(Records excerpted from a collection)
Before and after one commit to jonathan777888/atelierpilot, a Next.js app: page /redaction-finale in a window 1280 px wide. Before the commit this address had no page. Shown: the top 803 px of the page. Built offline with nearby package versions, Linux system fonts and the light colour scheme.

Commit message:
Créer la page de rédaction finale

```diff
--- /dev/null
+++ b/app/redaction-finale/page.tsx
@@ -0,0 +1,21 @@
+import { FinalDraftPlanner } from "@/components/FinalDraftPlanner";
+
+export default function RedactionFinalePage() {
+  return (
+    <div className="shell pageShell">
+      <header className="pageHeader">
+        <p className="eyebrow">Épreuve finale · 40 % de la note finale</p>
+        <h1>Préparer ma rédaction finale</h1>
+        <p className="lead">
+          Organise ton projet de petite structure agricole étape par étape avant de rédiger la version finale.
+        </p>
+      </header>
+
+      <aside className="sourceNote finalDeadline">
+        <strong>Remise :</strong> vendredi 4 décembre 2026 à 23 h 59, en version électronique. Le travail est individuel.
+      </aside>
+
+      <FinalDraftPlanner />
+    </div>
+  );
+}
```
---
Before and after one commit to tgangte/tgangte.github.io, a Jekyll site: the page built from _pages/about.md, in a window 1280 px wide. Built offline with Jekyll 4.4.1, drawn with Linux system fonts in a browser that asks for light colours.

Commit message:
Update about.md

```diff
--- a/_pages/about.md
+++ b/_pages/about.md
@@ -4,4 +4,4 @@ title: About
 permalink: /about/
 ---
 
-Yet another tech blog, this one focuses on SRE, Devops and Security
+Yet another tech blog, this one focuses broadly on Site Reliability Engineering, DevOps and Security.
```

EXERCISE: Copy every line of the records above that contains "className".

RESPONSE TO THE EXERCISE:
+    <div className="shell pageShell">
+      <header className="pageHeader">
+        <p className="eyebrow">Épreuve finale · 40 % de la note finale</p>
+        <p className="lead">
+      <aside className="sourceNote finalDeadline">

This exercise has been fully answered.